Measurable (and also reliable, comparable and contextually appropriate)
Achievable (and also cost-effective)
Time-bound (and also sensitive)


WHO Evaluation Report
A 2007 WHO report has identified indicators measuring peer support programs in diabetes as follows:Outcome evaluation indicators include clinical parameters (e.g., present or absence of symptoms, HbA1C, cardiovascular risk factor control, hospitalizations and ER visits, healthcare resource consumption, presence or development of long term diabetes or cardiovascular complications, expenses and savings associated with the program) and additional indicators(e.g., BMI, cholesterol, blood pressure)

Impact Evaluation Indicators are self-reported quality of life and emotional distress. Examples are adherence to behavioral and medication prescriptions, knowledge, attitudes, self-efficacy, autonomy and ability to function in their day-to-day roles.

Featured Example Measures: Peer for Progress Consensus Measures

Peers for Progress funded eight evaluation grants to test the effectiveness of peer support in management of type 2 diabetes. These individual sites also pooled data into a cross-site evaluation. Investigators and key staff collaborated with the Peers for Progress Program Development Center at the University of North Carolina at Chapel Hill to identify key evaluation indicators of their peer support programs that could be applied across all projects.

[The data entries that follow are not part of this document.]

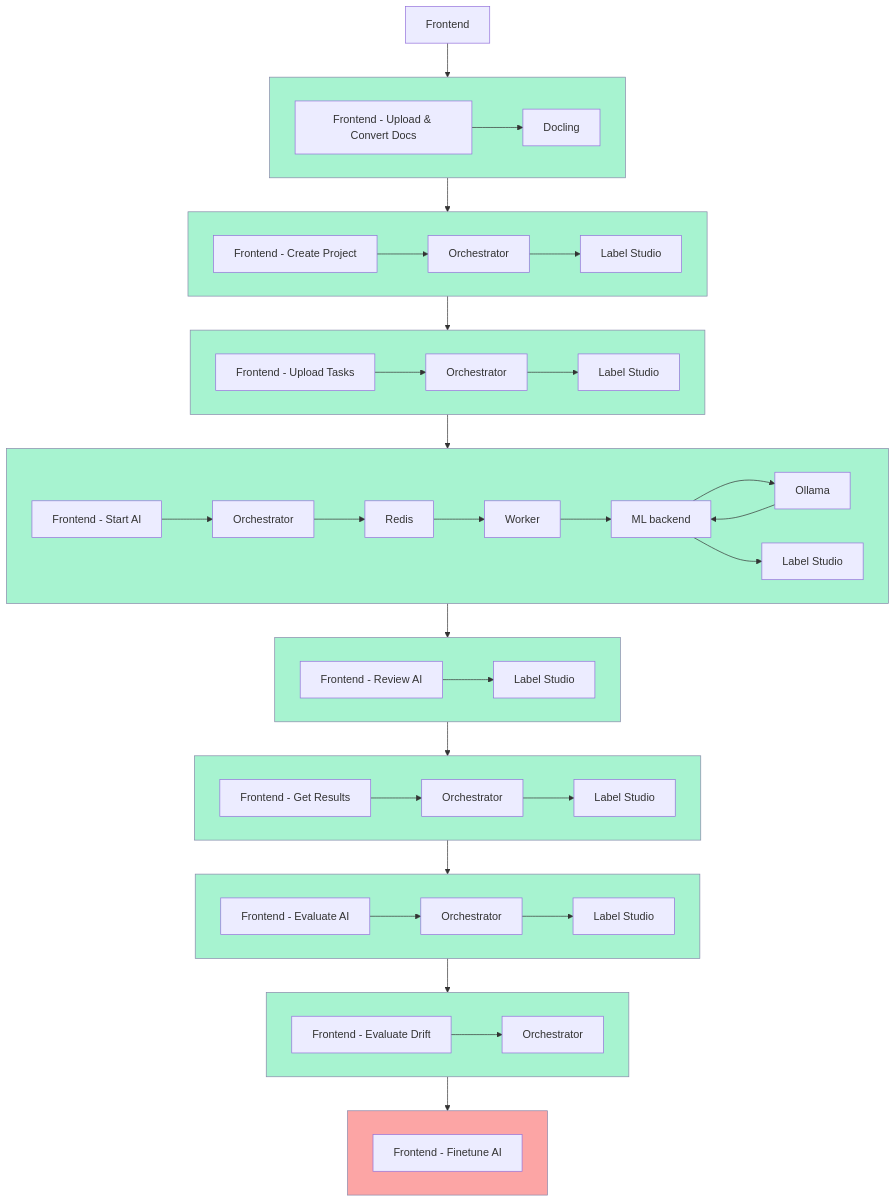
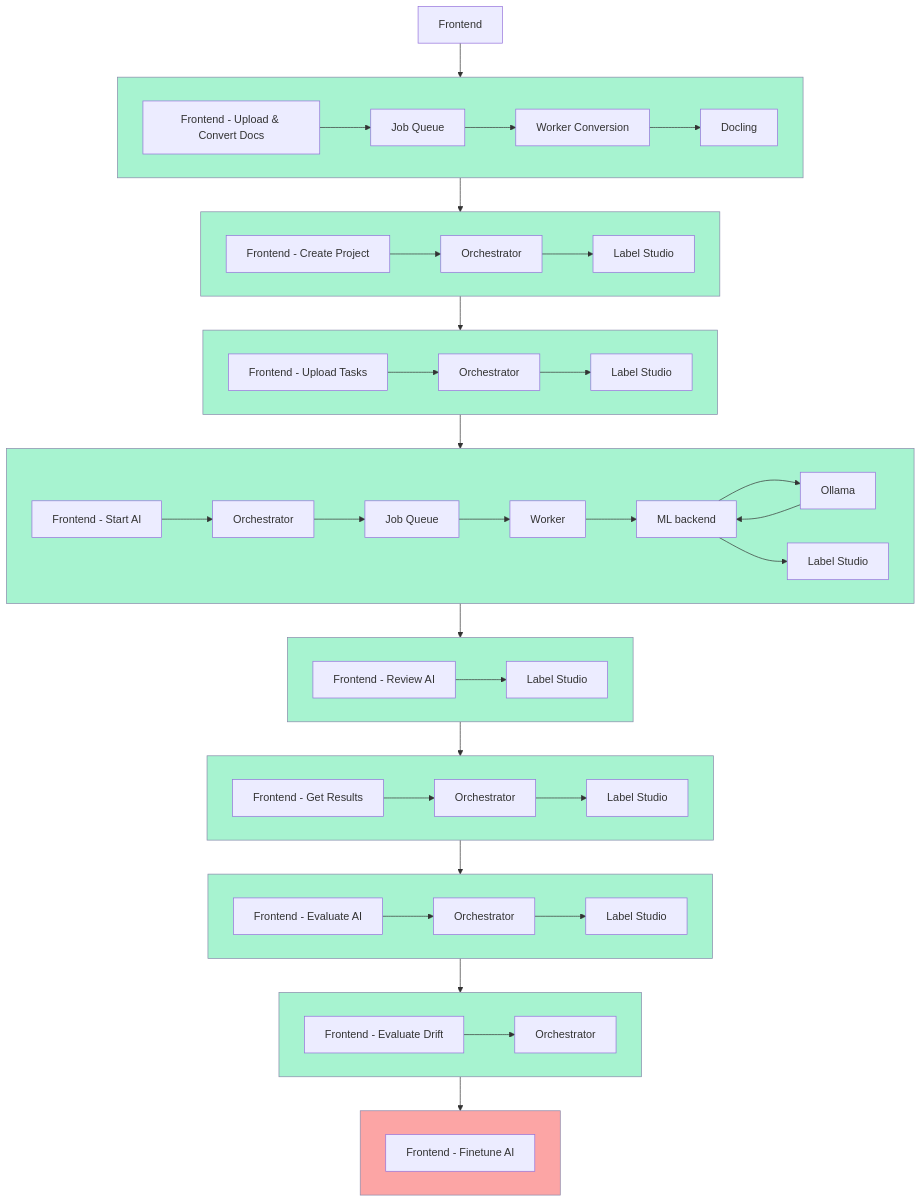
Before and after one commit to Xtractyl/Xtractyl: the diagram in README.md, drawn with Mermaid.

Commit message:
Docs: Update legacy architecture to new structure of PDF conversion in mermaid diagram

```diff
--- a/README.md
+++ b/README.md
@@ -99,7 +99,7 @@
 %% ====== ROW 1 ======
 subgraph ZA[" "]
 direction LR
- A1A[Frontend - Upload & Convert Docs] --> B1A[Docling]
+ A1A[Frontend - Upload & Convert Docs] --> B1A[Job Queue] --> C1A[Worker Conversion] --> D1A[Docling]
 end
 
 T --> ZA
@@ -125,7 +125,7 @@
 direction LR
  A4A[Frontend - Start AI]
  B4A[Orchestrator]
- C4A[Redis] 
+ C4A[Job Queue] 
  D4A[Worker] 
  E4A[ML backend] 
  F4A[Ollama]
```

The goal was to establish a core set of shared evaluation indicators that could strengthen evidence from, yet not add burden to, their individual and collective projects assessing the impacts of peer support.

The consensus set of shared measures from the Peers for Progress Evaluation grants include clinical, behavioral, quality of life, process evaluation, mediator/moderator, and cost items. These measures are selected due to their (or can be readily modifiable) general applicability beyond diabetes management to adult health care, chronic disease management, and health promotion.View the complete version of the Peers for Progress Consensus Evaluation for Research on Self- Management and Peer Support in Diabetes (Figure 8 below).


Figure 8. Peers for Progress' Consensus Measures

Figure 8. Peers for Progress’ Consensus Measures


Monitoring & Evaluation Survey Instruments

The Robert Woods Johnson Foundation Diabetes Initiative’s Assessment Materials Forms & Instruments Resources under Evaluation of Programs and Services have project participant assessment, pre-test and post-test questionnaires and other program evaluation tools. These can be adapted for peer support programs.
Revised Summary of Diabetes Self-Care Activities Scale; Perceived Diabetes Self-Management Scale (PDSMS); Self-Efficacy for Diabetes Management; Diabetes Support Scale (DSS) (in appendix of article); Diabetes Empowerment Scale (outlined in Table 3) These example survey instruments can be used to assess behavioral measures for diabetes peer support programs.
WHO Quality of Life Scale This is a commonly used tool for assessing quality of life.
Diabetes Distress Scale (in English and Spanish); Patient Health Questionnaire also known as the PHQ-9 (Depression) These example instruments can be used to assess quality of life for diabetes peer support programs.
The Peer Education Evaluation and Resources Center (PEER Center’s)HIV Treatment Adherence Survey for clients This survey is administered to clients at regular intervals at the Kansas City Free Health Clinic to assess changes in the client's knowledge about HIV after working with a peer.
Stanford Self-Management Programs’ Program Fidelity Manual This manual provides resources and guidelines for monitoring program fidelity.
STAR Center’s Cultural Competency in Mental Health Peer-run Programs and Self-help Groups This tool was created to help mental health, consumer-operated programs and self-help groups assess their own cultural competency.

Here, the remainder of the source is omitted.